**TASK:** Every entry should be reproduced precisely, with each picture left out.

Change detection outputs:
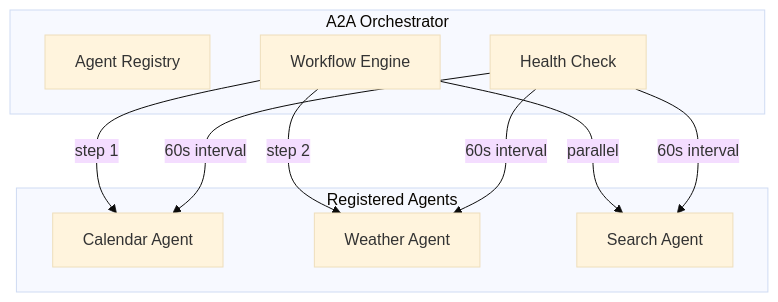
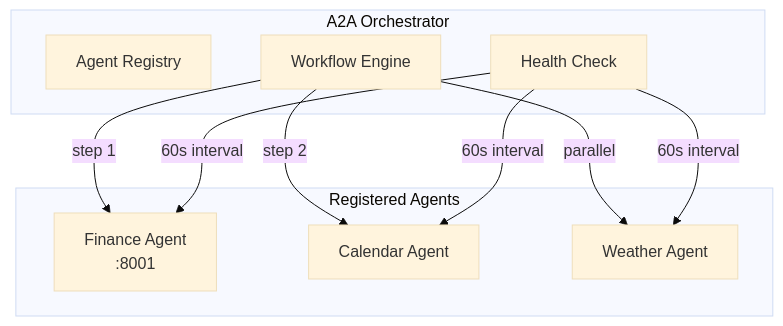
One commit to ldmrepo/michael changed diagram 16 of 20 in docs/ARCHITECTURE.md. Above: the diagram before and after it, drawn with Mermaid (base theme). The commit also changed other lines of this file, not shown here.

First line of the commit message:
docs: ARCHITECTURE.md 업데이트 - Finance Agent 아키텍처 추가

````diff
--- a/docs/ARCHITECTURE.md
+++ b/docs/ARCHITECTURE.md
@@ -468,21 +636,21 @@
 ```mermaid
 graph TB
     subgraph Orchestrator["A2A Orchestrator"]
         REG[Agent Registry]
         HEALTH[Health Check]
         WORKFLOW[Workflow Engine]
     end
 
     subgraph Agents["Registered Agents"]
-        A1[Calendar Agent]
-        A2[Weather Agent]
-        A3[Search Agent]
+        A1[Finance Agent<br/>:8001]
+        A2[Calendar Agent]
+        A3[Weather Agent]
     end
 
     WORKFLOW -->|step 1| A1
     WORKFLOW -->|step 2| A2
     WORKFLOW -->|parallel| A3
     HEALTH -->|60s interval| A1
     HEALTH -->|60s interval| A2
     HEALTH -->|60s interval| A3
 ```
````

**RESPONSE FOR THIS EXERCISE:**
One commit to ldmrepo/michael changed diagram 16 of 20 in docs/ARCHITECTURE.md. Above: the diagram before and after it, drawn with Mermaid (base theme). The commit also changed other lines of this file, not shown here.

First line of the commit message:
docs: ARCHITECTURE.md 업데이트 - Finance Agent 아키텍처 추가

````diff
--- a/docs/ARCHITECTURE.md
+++ b/docs/ARCHITECTURE.md
@@ -468,21 +636,21 @@
 ```mermaid
 graph TB
     subgraph Orchestrator["A2A Orchestrator"]
         REG[Agent Registry]
         HEALTH[Health Check]
         WORKFLOW[Workflow Engine]
     end
 
     subgraph Agents["Registered Agents"]
-        A1[Calendar Agent]
-        A2[Weather Agent]
-        A3[Search Agent]
+        A1[Finance Agent<br/>:8001]
+        A2[Calendar Agent]
+        A3[Weather Agent]
     end
 
     WORKFLOW -->|step 1| A1
     WORKFLOW -->|step 2| A2
     WORKFLOW -->|parallel| A3
     HEALTH -->|60s interval| A1
     HEALTH -->|60s interval| A2
     HEALTH -->|60s interval| A3
 ```
````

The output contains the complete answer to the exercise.